    I put the endive and grapefruit together on a platter, gave it a taste, and decided that while the result was pretty solid, it still wasn’t perfectly balanced. One of the most enjoyable things about bitter vegetables like endive is that they beg for lots of acidity, and this salad still needed more. I didn’t even bother with a vinaigrette—I just sprinkled a bit more good vinegar over the top. To give the whole thing a bit of an aromatic flourish, I sprinkled on a bit of five spice powder. Equation: complete.

    This all sounds like a big ol’ fancy to-do, doesn’t it? It certainly tastes like one, but in reality, this dish came together in about 15 minutes. Make this as a work-from-home lunch, then save the leftovers for dinner. This is one of those salads that manages to get even better when it sits around for a while, even if it starts to look like a bit of a mess. But seriously, who cares about a messy salad when it tastes so damn good?

    Seared Endive & Grapefruit Salad

    • 1 to 1½ lbs. small endive (don’t worry too much about exact quantities—it’s a salad!)
    • 3 medium grapefruits
    • 3 Tbsp. Champagne vinegar, white wine vinegar, or white balsamic vinegar, plus a bit extra for serving
    • 1½ Tbsp. honey
    • Kosher salt
    • Freshly cracked black pepper
    • 2-4 Tbsp. neutral cooking oil, like grapeseed or canola
    • 1 tsp. five spice powder

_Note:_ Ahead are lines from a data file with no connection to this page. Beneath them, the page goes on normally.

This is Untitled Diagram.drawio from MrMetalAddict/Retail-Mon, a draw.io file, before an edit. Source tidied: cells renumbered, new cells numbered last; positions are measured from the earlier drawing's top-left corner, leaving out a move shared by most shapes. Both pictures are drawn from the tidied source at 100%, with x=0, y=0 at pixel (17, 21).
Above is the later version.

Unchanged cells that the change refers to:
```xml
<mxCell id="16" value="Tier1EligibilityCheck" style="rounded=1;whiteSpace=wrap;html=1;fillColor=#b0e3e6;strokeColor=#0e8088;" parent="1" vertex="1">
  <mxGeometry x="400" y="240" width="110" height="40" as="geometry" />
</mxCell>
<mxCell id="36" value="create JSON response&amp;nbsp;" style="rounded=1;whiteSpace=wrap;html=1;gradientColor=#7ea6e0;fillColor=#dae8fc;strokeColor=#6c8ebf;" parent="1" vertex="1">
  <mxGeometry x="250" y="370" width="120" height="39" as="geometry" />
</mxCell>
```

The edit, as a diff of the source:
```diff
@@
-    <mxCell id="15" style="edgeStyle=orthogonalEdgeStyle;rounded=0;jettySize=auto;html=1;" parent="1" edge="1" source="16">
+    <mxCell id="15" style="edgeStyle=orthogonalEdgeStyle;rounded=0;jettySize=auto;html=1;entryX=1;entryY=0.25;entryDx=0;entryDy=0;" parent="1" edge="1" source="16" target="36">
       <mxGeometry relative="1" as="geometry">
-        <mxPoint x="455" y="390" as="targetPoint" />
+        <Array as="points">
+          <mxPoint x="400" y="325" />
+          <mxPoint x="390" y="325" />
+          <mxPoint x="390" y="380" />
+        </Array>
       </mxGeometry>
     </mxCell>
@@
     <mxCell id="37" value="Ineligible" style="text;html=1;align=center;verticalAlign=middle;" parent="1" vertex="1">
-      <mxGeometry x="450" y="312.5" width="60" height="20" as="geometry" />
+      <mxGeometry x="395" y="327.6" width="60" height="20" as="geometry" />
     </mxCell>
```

    Use a sharp knife to cut the rinds off the grapefruit. Use a small paring knife to supreme one grapefruit into segments put in a small bowl and set aside. Cut the remaining grapefruits horizontally into thick 1.5" slices, removing any seeds you come across.

    Trim the bottoms off the endives, then remove their crispy outer leaves and put those on a platter. Split the endive centers in half. (If you have trouble handling the middle sections, jab them with a toothpick to hold their layers together.) Coat the bottom of a nonstick skillet with oil, then put over high heat until it begins to smoke. Add the endive centers cut side down, sear for 1-2 minutes until they begin to blacken, then move to a plate. Add more oil if needed, then add the thick grapefruit slices and leave them undisturbed for at least 2 minutes. When the bottoms have caramelized, flip them over. As the grapefruit cooks it’ll begin to fall apart into mush, with the pulp separating from the membrane—use a wooden spoon to help this process along, smooshing the membrane to extract any juices, then pick it up with tongs and discard. Add the vinegar and honey to the skillet and cook until jammy (about 1-2 minutes), then remove from heat.

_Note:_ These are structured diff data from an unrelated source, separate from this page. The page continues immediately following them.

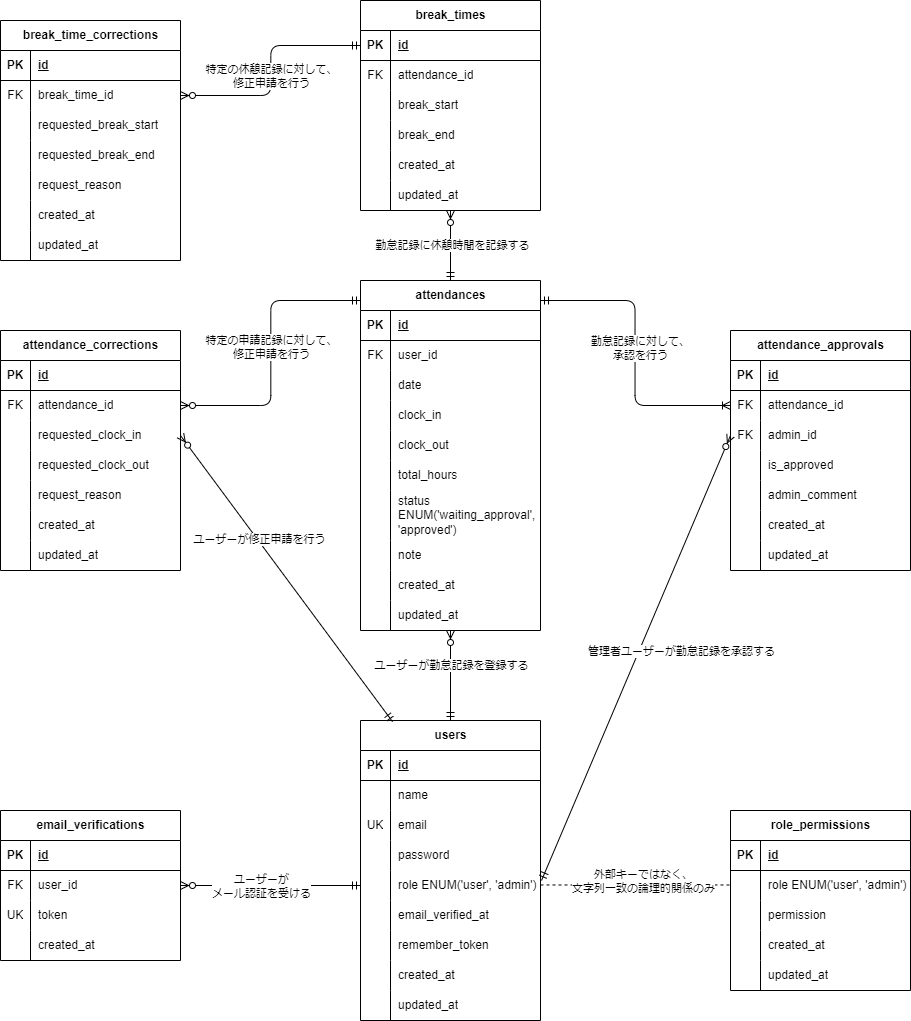
shimodum/mockcase-attendance keeps this draw.io diagram as ER.drawio.png. Above is the earlier version. Source tidied: cells renumbered, new cells last; positions are measured from the earlier drawing's top-left corner, leaving out a move shared by most shapes.
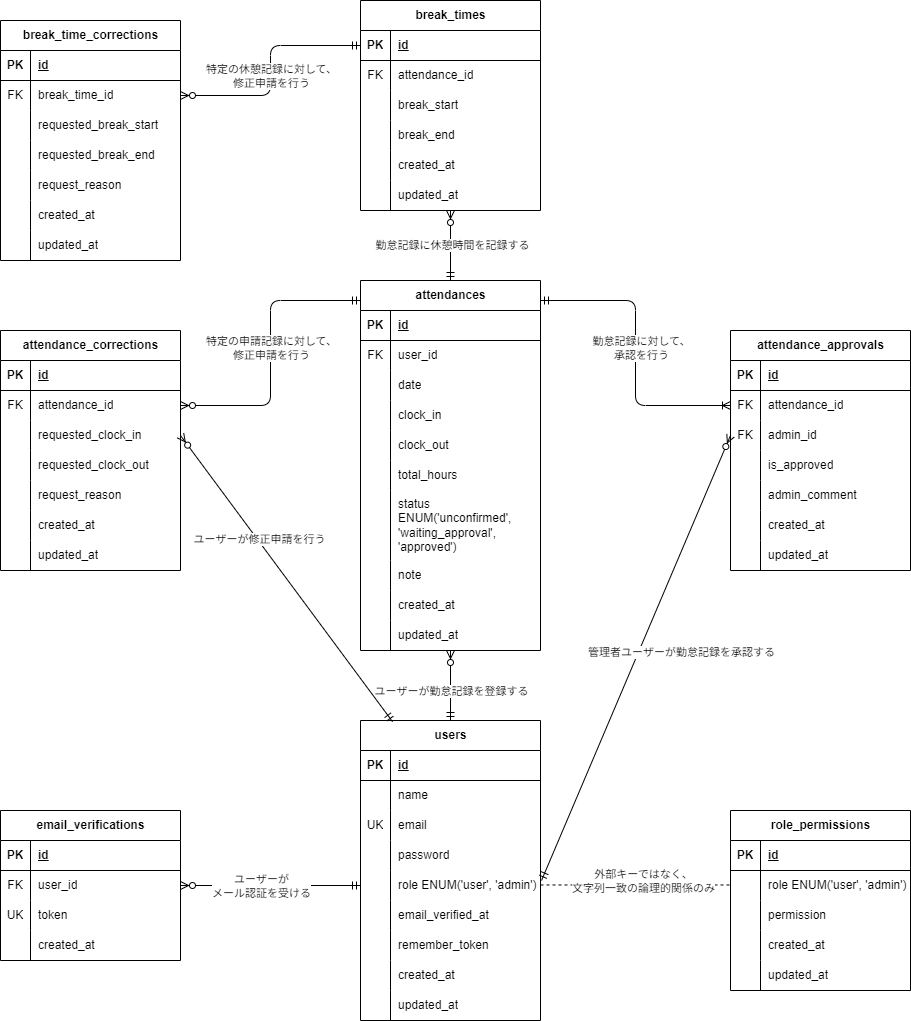
Later version of the same file.

Change to the diagram source:
```diff
@@ -258,7 +258,7 @@
       <mxGeometry x="30" width="150" height="30" as="geometry" />
     </mxCell>
     <mxCell id="87" value="attendances" style="shape=table;startSize=30;rowLines=0;fontStyle=1;align=center;html=1;" parent="1" vertex="1">
-      <mxGeometry x="360" y="280" width="180" height="350" as="geometry" />
+      <mxGeometry x="360" y="280" width="180" height="370" as="geometry" />
     </mxCell>
     <mxCell id="88" style="shape=tableRow;horizontal=0;startSize=0;swimlaneHead=0;swimlaneBody=0;fillColor=none;top=0;left=0;right=0;bottom=1;" parent="87" vertex="1">
       <mxGeometry y="30" width="180" height="30" as="geometry" />
@@ -315,16 +315,16 @@
       <mxGeometry x="30" width="150" height="30" as="geometry" />
     </mxCell>
     <mxCell id="106" style="shape=tableRow;horizontal=0;startSize=0;swimlaneHead=0;swimlaneBody=0;fillColor=none;top=0;left=0;right=0;bottom=0;" parent="87" vertex="1">
-      <mxGeometry y="210" width="180" height="50" as="geometry" />
+      <mxGeometry y="210" width="180" height="70" as="geometry" />
     </mxCell>
     <mxCell id="107" style="shape=partialRectangle;fillColor=none;top=0;left=0;bottom=0;right=0;overflow=hidden;whiteSpace=wrap;html=1;" parent="106" vertex="1">
-      <mxGeometry width="30" height="50" as="geometry" />
+      <mxGeometry width="30" height="70" as="geometry" />
     </mxCell>
-    <mxCell id="108" value="status ENUM('waiting_approval', 'approved')" style="shape=partialRectangle;fillColor=none;top=0;left=0;bottom=0;right=0;align=left;spacingLeft=6;overflow=hidden;whiteSpace=wrap;html=1;" parent="106" vertex="1">
-      <mxGeometry x="30" width="150" height="50" as="geometry" />
+    <mxCell id="108" value="status ENUM('unconfirmed', 'waiting_approval', 'approved')" style="shape=partialRectangle;fillColor=none;top=0;left=0;bottom=0;right=0;align=left;spacingLeft=6;overflow=hidden;whiteSpace=wrap;html=1;" parent="106" vertex="1">
+      <mxGeometry x="30" width="150" height="70" as="geometry" />
     </mxCell>
     <mxCell id="109" style="shape=tableRow;horizontal=0;startSize=0;swimlaneHead=0;swimlaneBody=0;fillColor=none;top=0;left=0;right=0;bottom=0;" parent="87" vertex="1">
-      <mxGeometry y="260" width="180" height="30" as="geometry" />
+      <mxGeometry y="280" width="180" height="30" as="geometry" />
     </mxCell>
     <mxCell id="110" style="shape=partialRectangle;fillColor=none;top=0;left=0;bottom=0;right=0;overflow=hidden;whiteSpace=wrap;html=1;" parent="109" vertex="1">
       <mxGeometry width="30" height="30" as="geometry" />
@@ -333,7 +333,7 @@
       <mxGeometry x="30" width="150" height="30" as="geometry" />
     </mxCell>
     <mxCell id="112" style="shape=tableRow;horizontal=0;startSize=0;swimlaneHead=0;swimlaneBody=0;fillColor=none;top=0;left=0;right=0;bottom=0;" parent="87" vertex="1">
-      <mxGeometry y="290" width="180" height="30" as="geometry" />
+      <mxGeometry y="310" width="180" height="30" as="geometry" />
     </mxCell>
     <mxCell id="113" style="shape=partialRectangle;fillColor=none;top=0;left=0;bottom=0;right=0;overflow=hidden;whiteSpace=wrap;html=1;" parent="112" vertex="1">
       <mxGeometry width="30" height="30" as="geometry" />
@@ -342,7 +342,7 @@
       <mxGeometry x="30" width="150" height="30" as="geometry" />
     </mxCell>
     <mxCell id="115" style="shape=tableRow;horizontal=0;startSize=0;swimlaneHead=0;swimlaneBody=0;fillColor=none;points=[[0,0.5],[1,0.5]];portConstraint=eastwest;top=0;left=0;right=0;bottom=0;" parent="87" vertex="1">
-      <mxGeometry y="320" width="180" height="30" as="geometry" />
+      <mxGeometry y="340" width="180" height="30" as="geometry" />
     </mxCell>
     <mxCell id="116" style="shape=partialRectangle;fillColor=none;top=0;left=0;bottom=0;right=0;overflow=hidden;whiteSpace=wrap;html=1;" parent="115" vertex="1">
       <mxGeometry width="30" height="30" as="geometry" />
@@ -460,7 +460,7 @@
     </mxCell>
     <mxCell id="154" value="ユーザーが勤怠記録を登録する" style="edgeLabel;html=1;align=center;verticalAlign=middle;" parent="153" vertex="1">
       <mxGeometry x="-0.05" relative="1" as="geometry">
-        <mxPoint y="-13" as="offset" />
+        <mxPoint y="3" as="offset" />
       </mxGeometry>
     </mxCell>
     <mxCell id="155" style="fontSize=12;html=1;endArrow=ERzeroToMany;startArrow=ERmandOne;entryX=1;entryY=0.5;entryDx=0;entryDy=0;exitX=0.178;exitY=0.004;exitDx=0;exitDy=0;exitPerimeter=0;" parent="1" edge="1" source="43" target="28">
```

    Spoon a bit of the cooked grapefruit into the raw endive leaves, then nestle in the seared endive centers. Add the supremed grapefruit segments to the platter, then season everything with salt, pepper, and five spice powder. Drizzle on another tablespoon or so of vinegar, or just bring the bottle to the table and add vinegar to taste. As always, with salad, the last step is tasting for yourself and tweaking the seasonings until the salad sparks joy.